After high school, I studied to be a paralegal. I toiled in that field for 11 years, extremely unfulfilled. I wanted to change careers—to go to school to study education and become a teacher—but I was terrified. If only I had the book When to Jump: If the Job You Have Isn't the Life You Want by Mike Lewis, I would have made the move much earlier. This book gives a great step-by-step guide for how to change careers.
Mike Lewis was a 24-year-old Princeton grad with a prestigious, high-paying job at Bain Capital Ventures. He wasn't happy, though. He wanted to jump careers and become a professional squash player. He knew how absurd his idea sounded to others, and he was terrified to leave the safety and security of his job. But gradually, step-by-step, he planned his jump—and he was able to live the life he dreamed of.
Lewis shares his strategies with the reader, as well as stories of other career jumpers who reinvented themselves and achieved their goals. Lewis identifies four critical concepts that seem to apply to all jumps, and he plots these concepts on a "jump curve," a guiding framework that provides the key insights necessary for the journey.
Phase 1: Listen to the Little Voice
To jump successfully, Lewis says, the jumper must tune in and listen to the little voice inside. No one else can make the decision for you, and no one else understands your abilities and talents. Lewis explains there will be a moment when you'll know, and you'll be able to understand the difference between "crazy and stupid."
Further reading: 10 Signs That Becoming a Teacher Is the Right Move for You
A person thinking about making a jump should ask for support, not permission. Anyone can jump, and following a passion will almost always be rewarding.
Phase 2: Make a Plan
Of course, no jump can be successful without a plan. Every jump, Lewis explains, includes three components: financial planning, pre-jump practice, and safety net sewing.
A person who makes a jump must be financially prepared to do so. Saving up money helps make the jump a little less stressful. Jumpers should also practice a bit before making a jump. After I enrolled in college and began taking courses for my master's degree in education, I spent some time student teaching. Then I did some substitute teaching. Both were practice for a real teaching job and helped me immensely in terms of understanding what I needed to do to be a successful teacher.
I also had a safety net: I knew I could return to a law firm or teach in adult learning centers if my jump didn't pan out. Having a safety net in case the jump doesn't go as well as expected will help alleviate anxiety. Can you return to your previous field or utilize your new skills in other ways? Keeping your options open is critical. A well-planned transition is always better than an impetuous leap.
Phase 3: Let Yourself Be Lucky
In this phase, the jumper needs to set a date for the jump. It's not so easy to do when others think you're crazy to leave a stable job for something unknown, but in the end, it's your passion and vigor that will guide you. Then, prepare to be lucky—it's amazing how things turn out when you just let go. Mentors arrive and opportunities appear. When I made my jump from paralegal to teacher, a teaching job miraculously opened up at an alternative school in the next town from mine. It was too good to be true—so I jumped.

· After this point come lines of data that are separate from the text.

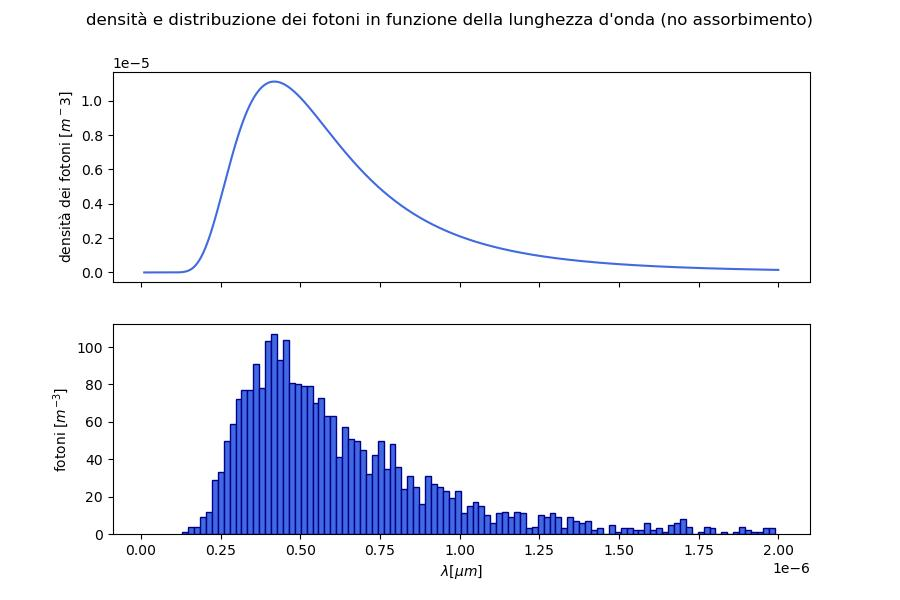
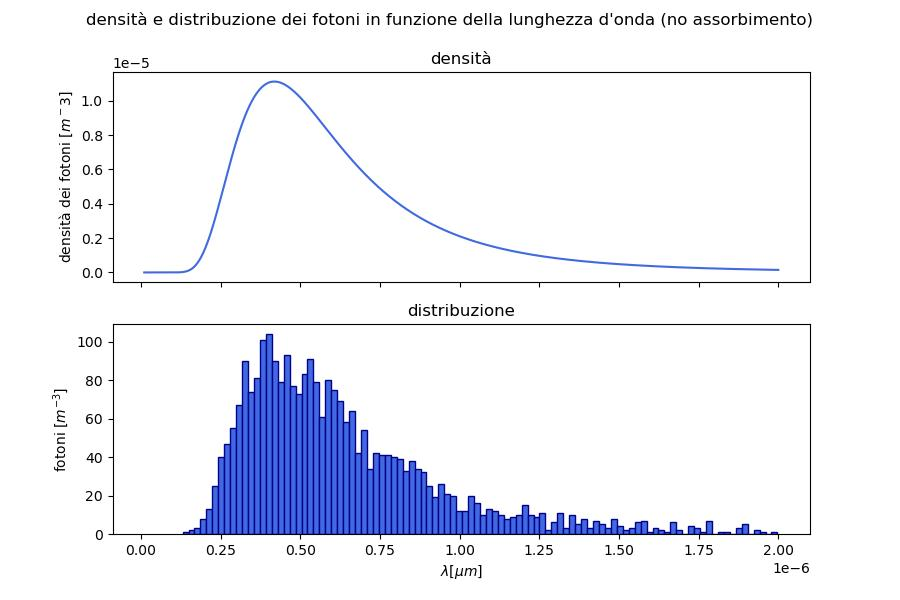
modified

diff --git a/StellaX.py b/StellaX.py
@@ -1,38 +1,55 @@
-import sys
+import sys,os
 
 import numpy as np
 import matplotlib.pyplot as plt
 import pandas as pd
 from scipy import optimize
+import warnings
 
 sys.path.append('funzioni.py')
 import funzioni as fu
 
+warnings.filterwarnings('ignore')
+
 X_st  = pd.read_csv('202302/observed_starX.csv')
-theta = 65       #°
+      #°
 R_ter = 6.378e6  #m Raggio della Terra 
-lo    = X_st['lambda (nm)']
+lo    = X_st['lambda (nm)'] 
+ld    = lo*10**(-9)
 ph    = X_st['photons']
 n_ter = 1.00029  # indice di rifrazione dell'aria
 N_ter = 2.504e25 # mol/m^3
 
+
+m_p=max(ph)
+den_abs = ph/m_p
+print(m_p)
 #stampo i nomi delle colonne del file
 print(X_st.columns)
-plt.plot(lo, ph, 'o', color='royalblue')
+print(ld)
+plt.plot(ld, den_abs, 'o', color='royalblue')
 plt.xlabel(r'$\lambda$ (nm)')
-plt.ylabel('fotoni')
+plt.ylabel('den_fotoni')
 plt.show()
 
-def fit_fun(x, N_0, T):
+def fit_fun(x, T, theta):
 	"""
-	funzione con cui devo interpolare i dati raccolti
-	all'interno del file fornito observed_starX.csv
+	funzione con la quale faremo il fit dei dati forniti dal file
+	per poter calcolare il valore della temperatura della stella X
 	"""
-	S=fu.th_airmass(R_ter, 8000, theta)
-	den = fu.den_fot(x, T)
-	return N_0*den*np.exp(-fu.beta_sc(x,n_ter,N_ter) * S)
+	S    = fu.th_airmass(R_ter, 8000, theta)
+	beta = fu.beta_sc(x, n_ter, N_ter)
+	return fu.den_fot(x,T) * np.exp(-beta * S)/max(fu.den_fot(x,T) * np.exp(-beta * S))
 
-pstart=([0,0])
-p, pcov = optimize.curve_fit(fit_fun, lo, ph, p0=pstart)
-y = fit_fun(lo, p[0], p[1])
-print(y)
+pstart=np.array([18e3,1])
+p, pcov = optimize.curve_fit(fit_fun, ld, den_abs, p0=pstart)
+print(p)
+y = fit_fun(ld, p[0], p[1])
+plt.subplots(figsize=(9,6))
+print(y, den_abs)
+plt.plot(ld, den_abs, 'o', color='royalblue', label='punti del file')
+plt.plot(ld, y, color='limegreen', label='curva del fit')
+plt.legend()
+plt.show()
+
+

diff --git a/tramonti.py b/tramonti.py
@@ -88,12 +88,14 @@ def tramonti():
 		fig.suptitle( "densità e distribuzione dei fotoni in funzione della lunghezza d'onda (no assorbimento)")
 		ax1.plot(lt,den,color='royalblue'           )
 		ax1.set(ylabel='densità dei fotoni [$m^-3$]'                             )
+		ax1.set_title('densità')
 		
 		#grafico della distribuzione dei fotoni che arrivano in caso di
 		#non assorbimento
 		ax2.hist(l_i,bins=100,color='royalblue',ec='darkblue')
 		ax2.set(xlabel=r'${\lambda}[\mu m]$')
 		ax2.set(ylabel=r'fotoni [$m^{-3}$]')	
+		ax2.set_title('distribuzione')
 		#plt.savefig('immagini/no_abs_{:}.jpeg'.format(name))
 		plt.show()			
 		
@@ -113,11 +115,13 @@ def tramonti():
 		ax3.plot(lt, abd,color='orange')
 		ax3.set(ylabel=r'densità fotoni [$m^{-3}$]')
 		fig.suptitle("densità e distribuzione dei fotoni in funzione della lunghezza d'onda (ZENITH)")
+		ax3.set_title('densità')
 		
 		#metto in un istogramma i dati raccolti
 		ax4.hist(l_i2, bins=100,color='orange',ec='darkorange')
 		ax4.set(xlabel=r'${\lambda}[\mu m]$')
 		ax4.set(ylabel=r'fotoni [$m^{-3}$]')
+		ax4.set_title('distribuzione')
 		#plt.savefig('immagini/abs_zen_{:}.jpeg'.format(name))
 		plt.show()
 		
@@ -138,6 +142,7 @@ def tramonti():
 		fig, (ax5, ax6) = plt.subplots(2,sharex=True, figsize = (9,6))
 		ax5.plot(lt, abd2,color='turquoise')
 		ax5.set(ylabel=r'densità dei fotoni [$m^{-3}$]')
+		ax5.set_title('densità')
 		fig.suptitle("densità e distribuzione dei fotoni in funzione della lunghezza d'onda (ORIZZONTE)")
 		
 		#grafico della distribuzione dei fotoni usando il metodo 
@@ -145,6 +150,7 @@ def tramonti():
 		ax6.hist(l_i3, bins =100, color='turquoise', ec='lightseagreen')
 		ax6.set(xlabel=r'${\lambda}[\mu m]$')
 		ax6.set(ylabel=r'fotoni [$m^{-3}$]')
+		ax6.set_title('distribuzione')
 		#plt.savefig('immagini/abs_hor_{:}.jpeg'.format(name))
 		plt.show()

Phase 4: Don't Look Back
Lewis says that you'll come out stronger after making a jump. I certainly did. The jumper gains skills, meets interesting people, and learns a great deal that can be added to their resume. Prioritizing learning is a critical piece of making a jump, and whether that education is formal or not, it's important to learn as much as you can. You may fail along the way, but you'll grow from the experience. The jump may be terrifying, but the alternative is much worse. Remembering that will help you avoid regret.
Further reading: Why There's Never Been a Better Time to Consider Becoming a Teacher
Lewis's book contains fascinating stories of real people who successfully figured out how to change careers, and I couldn't get enough of them. He writes about Nancy Marie Williams, who jumped from nurse to doctor, entering medical school at the age of 50. He also writes about Michael Lewis (no relation), who went from being a financial professional to the bestselling author of Moneyball and The Big Short.
These stories will inspire you to take the leap you've always dreamed of, whether that means enrolling in college to get an undergraduate degree, going back to school to get your master's degree, honing a skill or a sport, or applying for a job you thought was out of your reach. When to Jump: If the Job You Have Isn't the Life You Want can guide you along the way.